Retrieve every line of the data holding the word "shown".

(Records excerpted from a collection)
----

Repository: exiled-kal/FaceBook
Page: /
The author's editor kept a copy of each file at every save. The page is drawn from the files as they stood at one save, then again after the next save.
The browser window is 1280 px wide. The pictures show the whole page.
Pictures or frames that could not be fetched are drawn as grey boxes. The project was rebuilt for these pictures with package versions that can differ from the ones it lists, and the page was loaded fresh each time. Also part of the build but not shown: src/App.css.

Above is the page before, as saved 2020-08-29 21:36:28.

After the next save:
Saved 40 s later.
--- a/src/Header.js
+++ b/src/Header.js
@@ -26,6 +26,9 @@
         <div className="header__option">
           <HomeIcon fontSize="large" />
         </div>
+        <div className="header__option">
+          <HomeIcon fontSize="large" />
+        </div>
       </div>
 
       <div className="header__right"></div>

----

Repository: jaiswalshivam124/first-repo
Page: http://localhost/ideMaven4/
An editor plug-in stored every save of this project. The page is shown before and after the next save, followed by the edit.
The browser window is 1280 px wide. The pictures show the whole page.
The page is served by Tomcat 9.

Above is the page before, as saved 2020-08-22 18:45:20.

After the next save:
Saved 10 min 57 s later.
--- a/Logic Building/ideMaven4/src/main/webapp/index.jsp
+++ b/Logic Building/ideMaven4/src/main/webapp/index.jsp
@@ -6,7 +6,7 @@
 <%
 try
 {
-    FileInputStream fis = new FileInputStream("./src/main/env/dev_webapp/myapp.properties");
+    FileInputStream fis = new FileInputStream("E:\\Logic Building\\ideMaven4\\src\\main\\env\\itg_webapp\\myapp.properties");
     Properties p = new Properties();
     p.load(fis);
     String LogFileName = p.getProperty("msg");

----

§ **Solution to this problem**
Pictures or frames that could not be fetched are drawn as grey boxes. The project was rebuilt for these pictures with package versions that can differ from the ones it lists, and the page was loaded fresh each time. Also part of the build but not shown: src/App.css.
An editor plug-in stored every save of this project. The page is shown before and after the next save, followed by the edit.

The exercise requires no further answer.